After Alexander the Great conquered Medo-Persia, the Greeks became the new overseers of the Land of Promise. Jews under the Maccabees gained a measure of independence until Rome took control of the area. Thus, during the time of Christ, Jews lived in the land and even worshipped in the Second Temple, but they did not really possess the land because it was under Roman jurisdiction. Since the collapse of the Roman Empire, notwithstanding some temporary Crusader holdings, the Promised Land has been under the sway of various Arab and Muslim nations—notably the Ottoman Empire—down to modern times.
Even now, the state of Israel does not control all of the land. Jerusalem is a divided city, and the Israelis have not dared claim all of the Temple Mount for themselves, because they know that it would result in an all-out war with the Muslims. Even though the Jews regained a considerable amount of land when it declared statehood in 1948, gaining even more during the Six Day War, the ownership is endlessly argued. Judah is not truly sovereign yet.
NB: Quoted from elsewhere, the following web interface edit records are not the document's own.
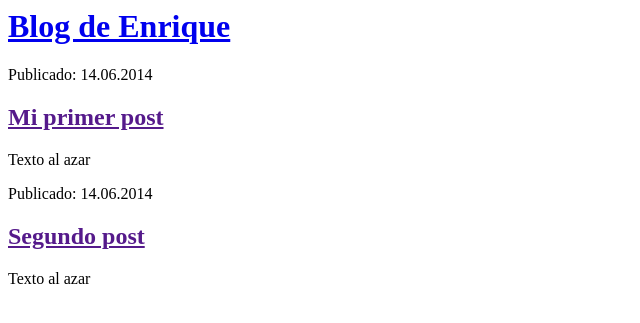
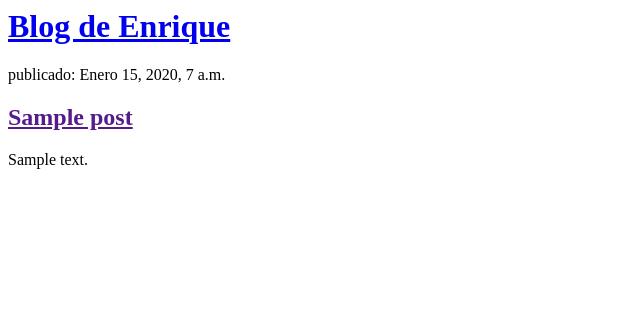
Before and after one commit to enrisimp/my-first-blog, a Django app: page / in a window 1280 px wide. Shown: the top 323 px of the page, without its empty margins (0-640 px from the left). Run offline with Django 3.2, Linux system fonts and the light colour scheme; tables that the repository leaves empty hold one stand-in row (values such as "Sample post").

Commit message:
Templates muestran base de datos

```diff
--- a/blog/templates/blog/post_list.html
+++ b/blog/templates/blog/post_list.html
@@ -1,3 +1,5 @@
+
+
 <html>
     <head>
         <title>Blog de Enrique</title>
@@ -7,16 +9,13 @@
             <h1><a href="/">Blog de Enrique</a></h1>
         </div>
 
-        <div>
-            <p>Publicado: 14.06.2014</p>
-            <h2><a href="">Mi primer post</a></h2>
-            <p>Texto al azar</p>
-        </div>
+        {% for post in posts %}
 
-        <div>
-            <p>Publicado: 14.06.2014</p>
-            <h2><a href="">Segundo post</a></h2>
-            <p>Texto al azar</p>
-        </div>
+            <div>
+                <p> publicado: {{ post.published_date }}</p>
+                <h2><a href="">{{ post.title }}</a></h2>
+                <p>{{ post.text|linebreaksbr }}</p>
+            </div>
+        {% endfor %}
     </body>
 </html>
--- a/blog/views.py
+++ b/blog/views.py
@@ -1,5 +1,8 @@
 from django.shortcuts import render
+from django.utils import timezone
+from .models import Post
 
 # Create your views here.
 def post_list(request):
-    return render(request, 'blog/post_list.html', {})
+    posts = Post.objects.filter(published_date__lte=timezone.now()).order_by('published_date')
+    return render(request, 'blog/post_list.html', {'posts': posts})
```
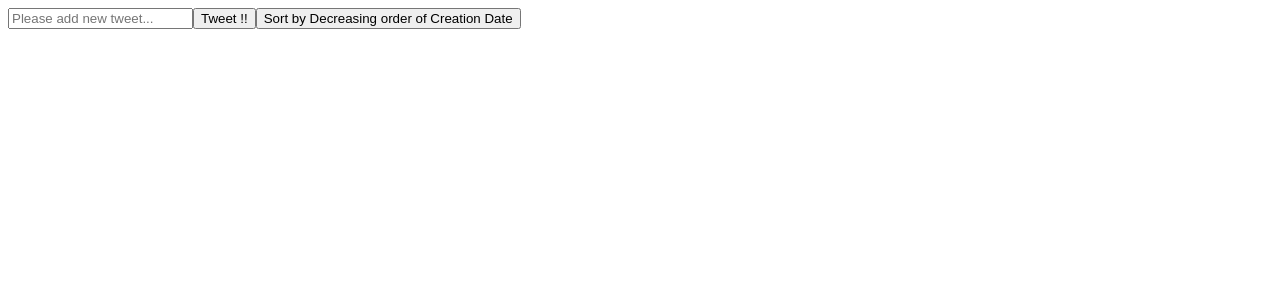
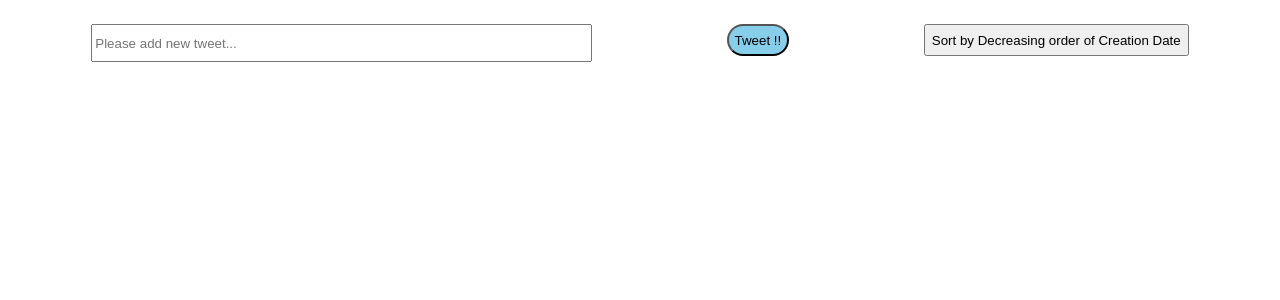
Before and after one commit to engineersubhadip/Twitter_Application, a React (Create React App) app in the folder twitter-application/: page / in a window 1280 px wide. Shown: the top 300 px of the page. Built offline with nearby package versions, Linux system fonts and the light colour scheme.

Commit message:
Implemented basic styling of the Twitter Component

```diff
--- /dev/null
+++ b/twitter-application/src/CSS/AddTweet.css
@@ -0,0 +1,12 @@
+.tweet-input-box{
+    flex-basis: 40%;
+    height:100%;
+    /* border: 10px solid black; */
+}
+
+.tweet-button{
+    border-radius: 50px;
+    /* padding:1rem */
+    background-color: skyblue;
+    height: 100%;
+}
--- a/twitter-application/src/CSS/Tweet.css
+++ b/twitter-application/src/CSS/Tweet.css
@@ -5,16 +5,21 @@
     margin-bottom: 1rem;
     width: 650px;
     font-size: larger;
+    /* margin-left:10px; */
+    /* display: flex; */
+    /* justify-content: center; */
 }
 
 .tweet-edit-wrapper{
     display: flex;
+    /* flex-direction: column; */
     justify-content: space-between;
 }
 
 .tweet-content{
     margin-bottom: 1rem;
 }
+
 
 .like-createdAt-wrapper{
     display: flex;
--- a/twitter-application/src/CSS/TweetList.css
+++ b/twitter-application/src/CSS/TweetList.css
@@ -1,3 +1,7 @@
 .tweet-list{
     list-style: none;
+    display: flex;
+    flex-direction: column;
+    align-items: center;
+    padding:0;
 }
--- /dev/null
+++ b/twitter-application/src/CSS/Twitter.css
@@ -0,0 +1,8 @@
+.twitter-wrapper{
+    display: flex;
+    justify-content: space-around;
+    /* border: 2px solid black; */
+
+    padding: 1rem;
+    height: 2rem;;
+}
--- a/twitter-application/src/Components/AddTweet.js
+++ b/twitter-application/src/Components/AddTweet.js
@@ -1,4 +1,5 @@
 import {useState} from 'react';
+import '../CSS/AddTweet.css';
 
 function AddTweet({updateTodo}){
 
@@ -7,12 +8,14 @@ function AddTweet({updateTodo}){
     return(
         <>
             <input
+            className='tweet-input-box'
             type="text"
             value={text}
             onChange={(e) => setText(e.target.value)}
             placeholder="Please add new tweet..."/>
 
             <button
+            className='tweet-button'
             onClick={() => {
                 updateTodo(text);
                 setText("");
--- a/twitter-application/src/Components/Twitter.js
+++ b/twitter-application/src/Components/Twitter.js
@@ -1,4 +1,5 @@
 import { useState } from "react";
+import '../CSS/Twitter.css';
 import AddTweet from "./AddTweet";
 import TweetList from "./TweetList";
 
@@ -36,8 +37,9 @@ function Twitter(){
     }
 
     return (
-        <div>
+        <div >
 
+            <div className="twitter-wrapper">
                 <AddTweet
                 updateTodo=
                 {(newTodo) => setDummyTweets([...dummyTweets,{id:new Date().getTime(), content:newTodo,like:234,createdAt: new Date()}])}/>
@@ -48,6 +50,7 @@ function Twitter(){
                                     }}>
                         Sort by Decreasing order of Creation Date
                 </button>
+            </div>
 
             <TweetList tweets={dummyTweets} updateTheTweet={(newUpdatedTweet) => handleEditTweet(newUpdatedTweet)}/>
         </div>
```
Lines whose indentation alone changed are shown as unchanged.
It does not yet "possess" the land in the fullest sense of the word.
David C. Grabbe
The Second Exodus (Part One)